Consider going virtual.
The safest thing you can do is to host Thanksgiving virtually, says Dr. Amber Noon, M.D., an infectious disease specialist. That's especially true if guests are immune-compromised or would have to travel from out of town to attend, she says. "Even if grandparents are perfectly healthy, our immune systems change with age," Dr. Noon warns, explaining that our T cells—or the cells that come to our defense in the days after we've encountered a virus—are slower to react and engage as we age. "I strongly encourage hosts to 'set a seat' for your grandmother using a computer monitor and have her join the party via Zoom or Facetime," says Dr. Noon.
But a digital fête doesn't have to be drab: Anne R. Kokoskie, event design consultant at Styled by ARK, encourages you to create a stylish invitation to send to guests. Then, on the invitation, ask guests to not only RSVP but to also share a recipe that everyone could make for dinner. (As the organizer, you can send each recipe to your guests via email.) "The intention is to create a meal that is a collection of all who will not be together in person but in spirit," explains Kokoskie.
Choose your location carefully.
If you're planning an in-person dinner, Dr. Noon says you will need to pay close attention to where you host your guests. The virus that causes COVID-19 can be spread through tiny aerosol particles released from our mouths and noses, and they are "in even greater supply when we talk, laugh, and sing—all components of a traditional holiday gathering," Dr. Noon says. These droplets can linger for as long as three hours.
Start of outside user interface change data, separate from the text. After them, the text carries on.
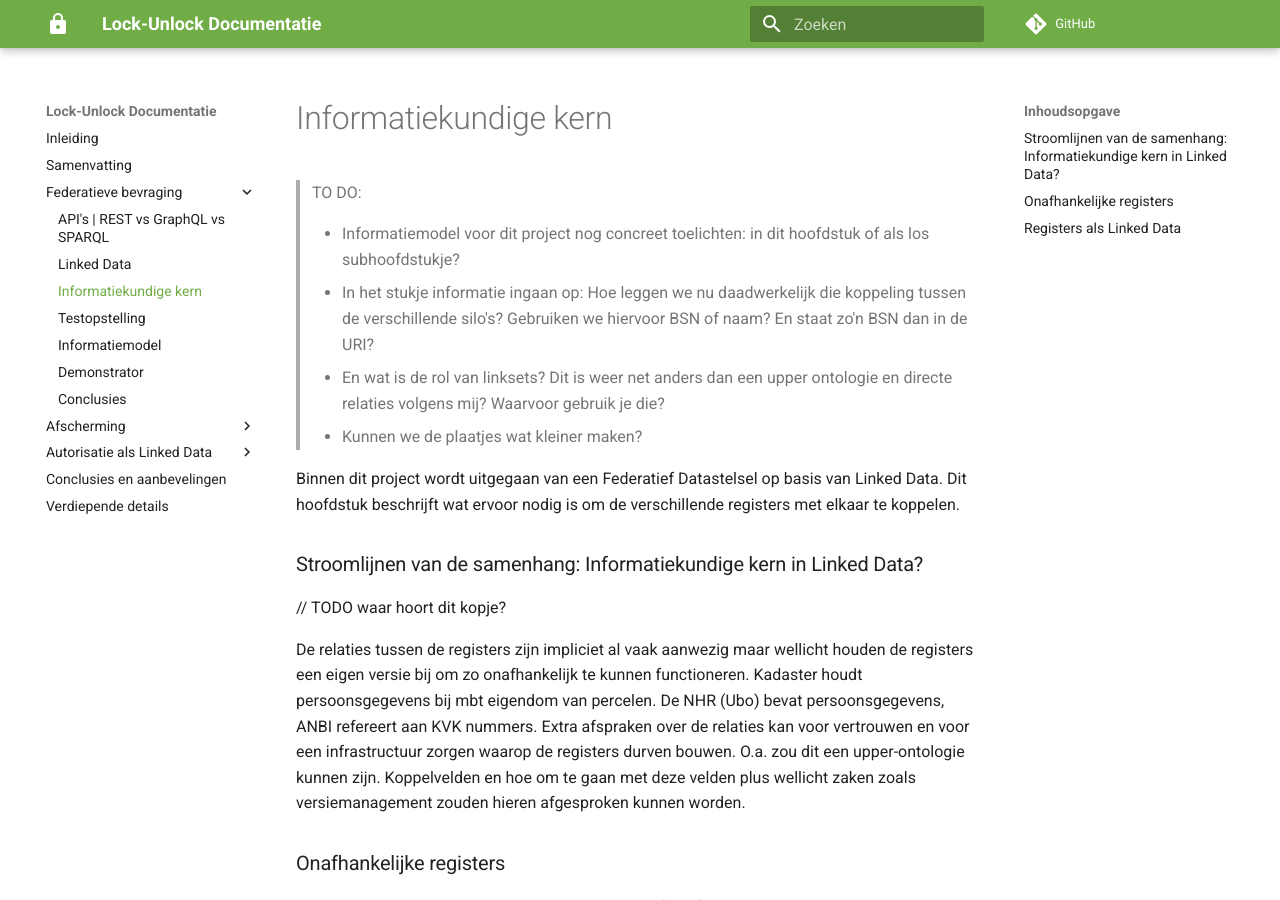
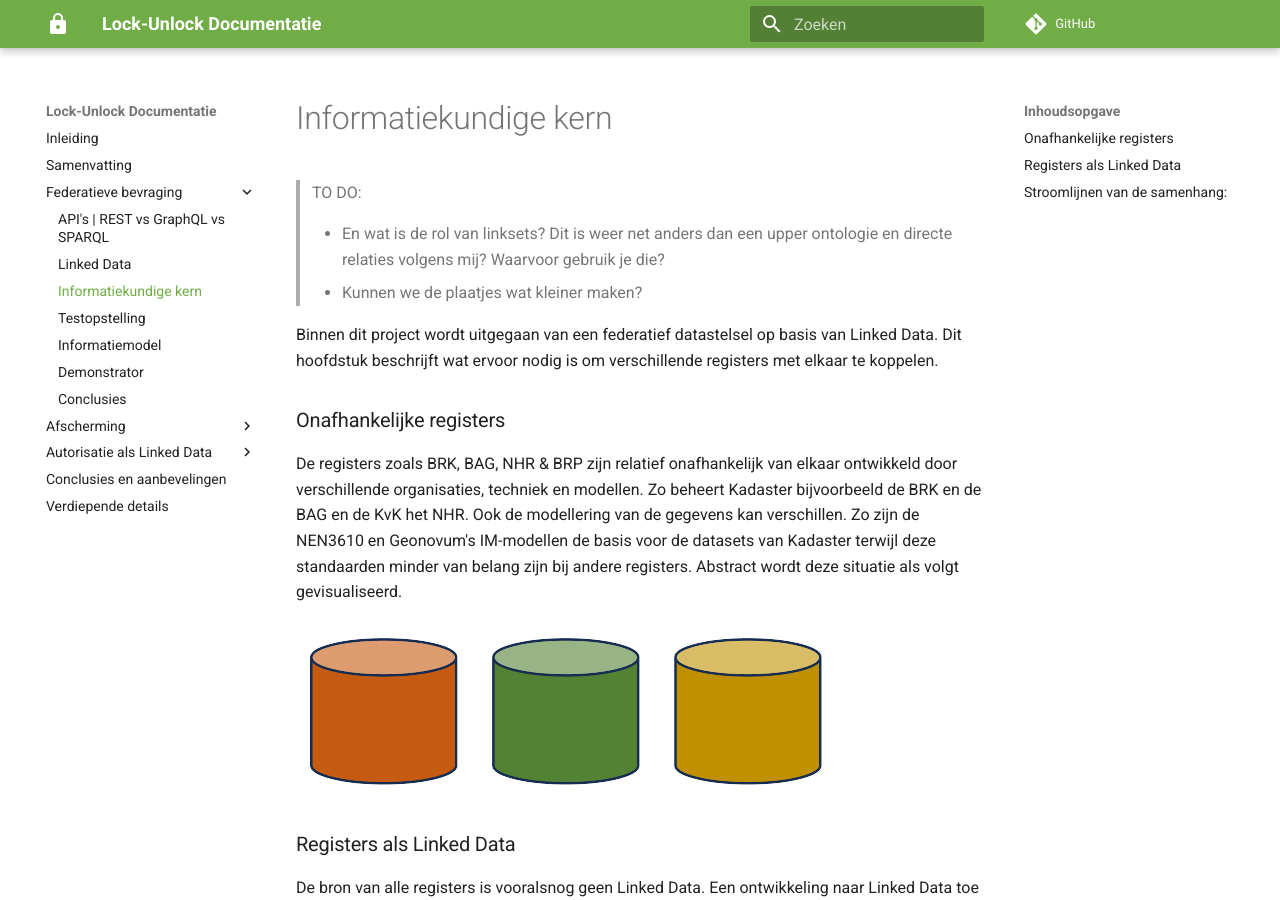
Before and after one commit to kadaster-labs/lock-unlock-docs, an MkDocs documentation site: the page built from docs/federatieve-bevraging/informatiekundigekern.md, in a window 1280 px wide and 900 px high. Built offline with MkDocs 1.6.1 and Material for MkDocs 9.7.7, drawn with Linux system fonts in a browser that asks for light colours; comment, search, counter and statistics services are not loaded; some of the changed text lies outside the part shown.

Commit message:
Review federatieve bevraging

```diff
--- a/docs/federatieve-bevraging/informatiekundigekern.md
+++ b/docs/federatieve-bevraging/informatiekundigekern.md
@@ -3,29 +3,11 @@
 ---
 > TO DO:
 >
-> - Informatiemodel voor dit project nog concreet toelichten: in dit hoofdstuk of als los
->  subhoofdstukje?
-> - In het stukje informatie ingaan op: Hoe leggen we nu daadwerkelijk die koppeling tussen de
->   verschillende silo's? Gebruiken we hiervoor BSN of naam? En staat zo'n BSN dan in de URI?
-> - En wat is de rol van linksets? Dit is weer net anders dan een upper ontologie en directe
->   relaties volgens mij? Waarvoor gebruik je die?
+> - En wat is de rol van linksets? Dit is weer net anders dan een upper ontologie en directe relaties volgens mij? Waarvoor gebruik je die?
 > - Kunnen we de plaatjes wat kleiner maken?
 
-Binnen dit project wordt uitgegaan van een Federatief Datastelsel op basis van Linked Data. Dit
-hoofdstuk beschrijft wat ervoor nodig is om de verschillende registers met elkaar te koppelen.
-
-### Stroomlijnen van de samenhang: Informatiekundige kern in Linked Data?
-
-// TODO waar hoort dit kopje?
-
-De relaties tussen de registers zijn impliciet al vaak aanwezig maar wellicht houden de registers
-een eigen versie bij om zo onafhankelijk te kunnen functioneren. Kadaster houdt persoonsgegevens bij
-mbt eigendom van percelen. De NHR (Ubo) bevat persoonsgegevens, ANBI refereert aan KVK nummers.
-Extra afspraken over de relaties kan voor vertrouwen en voor een infrastructuur zorgen waarop de
-registers durven bouwen. O.a. zou dit een upper-ontologie kunnen zijn. Koppelvelden en hoe om te
-gaan met deze velden plus wellicht zaken zoals versiemanagement zouden hieren afgesproken kunnen
-worden.
-
+Binnen dit project wordt uitgegaan van een federatief datastelsel op basis van Linked Data. Dit
+hoofdstuk beschrijft wat ervoor nodig is om  verschillende registers met elkaar te koppelen.
 
 ### Onafhankelijke registers
 
--- a/docs/samenvatting.md
+++ b/docs/samenvatting.md
@@ -1,8 +1,14 @@
 ---
 title: Management Samenvatting
 ---
+> TO DO
 
-Binnen dit project is onderzocht hoe data afgeschermd kan worden binnen een federatief datastelsel. Hiervoor zijn verschillende requirements geïdentificeerd zoals:
+> - Conclusies en aanbevelingen uit de samenvatting halen en verplaatsen naar [Conclusies en aanbevelingen](./conclusies.md)
+
+
+Binnen dit project is onderzocht hoe data afgeschermd kan worden binnen een federatief datastelsel en dan specifiek Linked Data. Er zijn weinig gestandaardiseerde mogelijkheden voor autorisatie van data in het Linked Data domein. Dit project is uitgevoerd om de (on)mogelijkheden te onderzoeken en te testen.
+
+De autorisatie oplossingen moeten daarbij verschillende afschermingspatronen kunnen ondersteunen:
 
 * verticale subsets            : objecten en/of kenmerken en/of relaties zijn afgeschermd, zoals bijv. koopsom of eigenaar.
 
```
Also changed, not shown: other parts of docs/federatieve-bevraging/informatiekundigekern.md (+12 -0 lines), other parts of docs/samenvatting.md (+5 -3 lines), docs/federatieve-bevraging/demonstrator.md (+22 -19 lines), docs/federatieve-bevraging/informatiemodel.md (+7 -0 lines), docs/federatieve-bevraging/testopstelling.md (+4 -0 lines).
That's why Dr. Noon encourages you to host your dinner outdoors if possible. "Because fresh air is continuously moving and can disperse infected droplets, taking the party outdoors is the safest way to enjoy the holiday this year," Dr. Noon explains, adding that, "while this may be challenging in colder climates, the added safety is worth getting creative."
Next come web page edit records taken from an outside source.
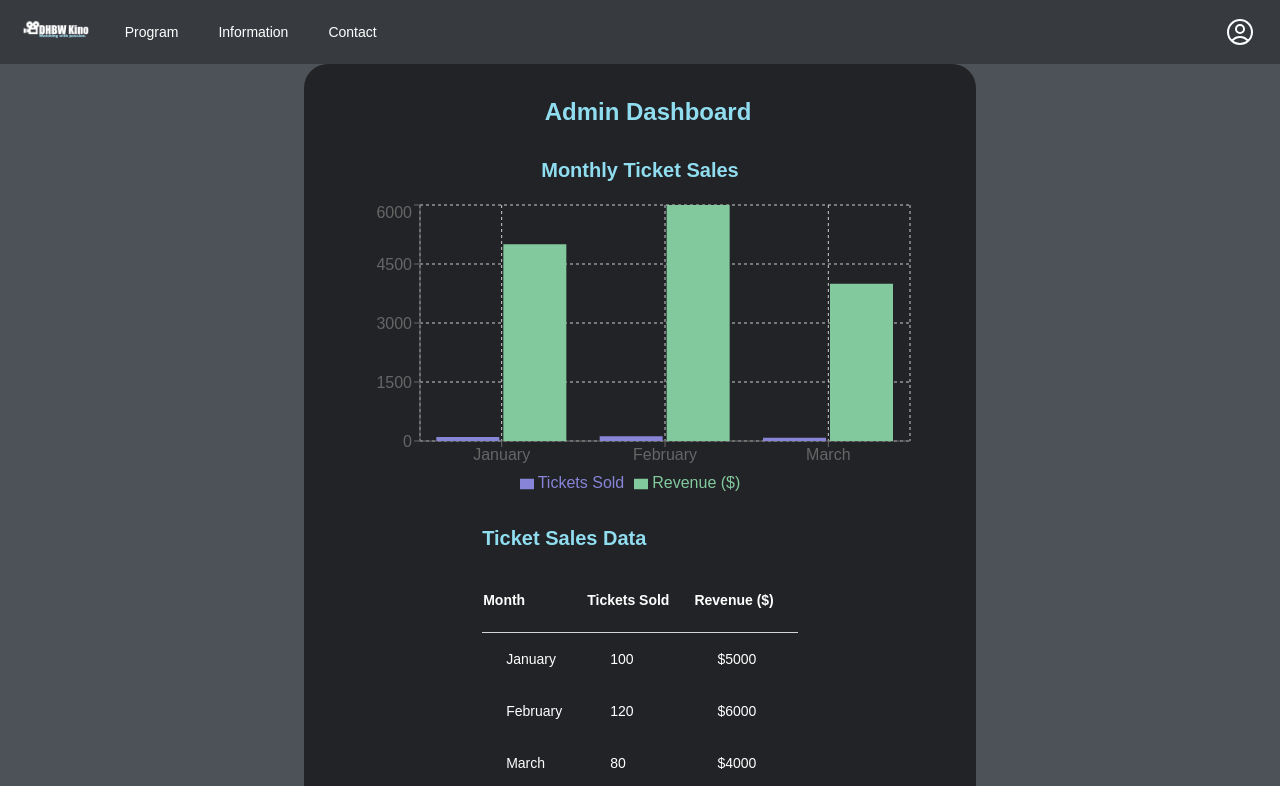
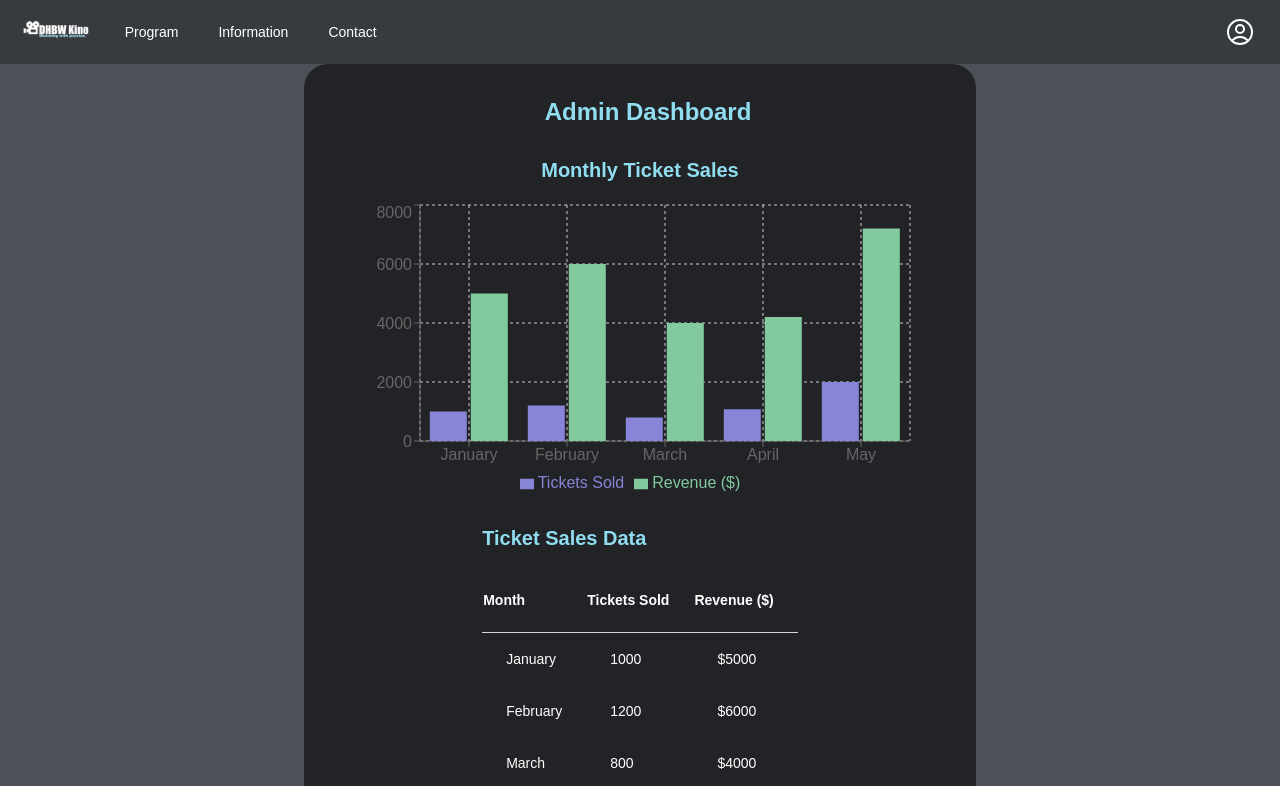
Before and after one commit to rickertmar/KinoticketFrontend, a Next.js app in the folder nextjs-blog/: page /admin/ticket in a window 1280 px wide. Shown: the top 786 px of the page. Built offline with nearby package versions, Linux system fonts and the light colour scheme.

Commit message:
add more testdata adashboard

```diff
--- a/nextjs-blog/pages/admin/ticket.js
+++ b/nextjs-blog/pages/admin/ticket.js
@@ -10,9 +10,11 @@ import {
 } from "recharts";
 
 const ticketSalesData = [
-  { month: "January", ticketsSold: 100, revenue: 5000 },
-  { month: "February", ticketsSold: 120, revenue: 6000 },
-  { month: "March", ticketsSold: 80, revenue: 4000 },
+  { month: "January", ticketsSold: 1000, revenue: 5000 },
+  { month: "February", ticketsSold: 1200, revenue: 6000 },
+  { month: "March", ticketsSold: 800, revenue: 4000 },
+  { month: "April", ticketsSold: 1080, revenue: 4200 },
+  { month: "May", ticketsSold: 2000, revenue: 7200 },
   // Add more data as needed
 ];
 
```
Lines whose indentation alone changed are shown as unchanged.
Get together the right guest list.
By limiting your guests to those who live in the same community, you're keeping everyone as safe as possible, says Dr. Noon. "Once you start inviting friends and family from outside your community, the risk begins to go up—particularly if they're coming from a hot spot." Dr. Noon also recommends keeping your total guest count to 10 people are fewer, regardless of where they call home.
With fewer guests, you can afford to space people out more. "If you have the room, set up the tables to be by family to limit the number of guests [who would be] sitting with someone they don't know," says Melanie Tindell, owner and event planner of Oak + Honey Event Planning Co.
Thoroughly clean—before and after.
To be safe, Dr. Noon explains that a deeper clean is critical. High-touch surfaces such as doorknobs, bathroom countertops, toilet lids and handles, and faucets should be given extra attention. "I would also clean those same areas after your guests have left," Dr. Noon says. And if you notice guests using the bathroom often throughout the evening, then you should wipe those down periodically rather than waiting until everyone leaves, Dr. Noon suggests.
Consider serving style.
If you planned on plating all the food yourself, Dr. Noon encourages you to think again: "Consider a buffet," she says, "and ask that people serve themselves food and drink independently, one at a time." Use disposable plates, utensils, and napkins or ask guests to bring their own place settings. In addition to asking guests to get up for food one person at a time, you should also instruct everyone to wear masks while serving themselves and to sanitize their hands prior to touching any serving utensils. It might feel like a lot, but it's being done in an effort to keep everyone safe. "You may also want to consider asking them to take everything they've used home for washing because of the pandemic," she says. (You can set up a trash can for them to scrape their dishes.)
Cocktails can also be served buffet-style, Tindell says. She recommends setting up a make-it-yourself cocktail station, complete with prepped ingredients, plus disposable cups and stirrers.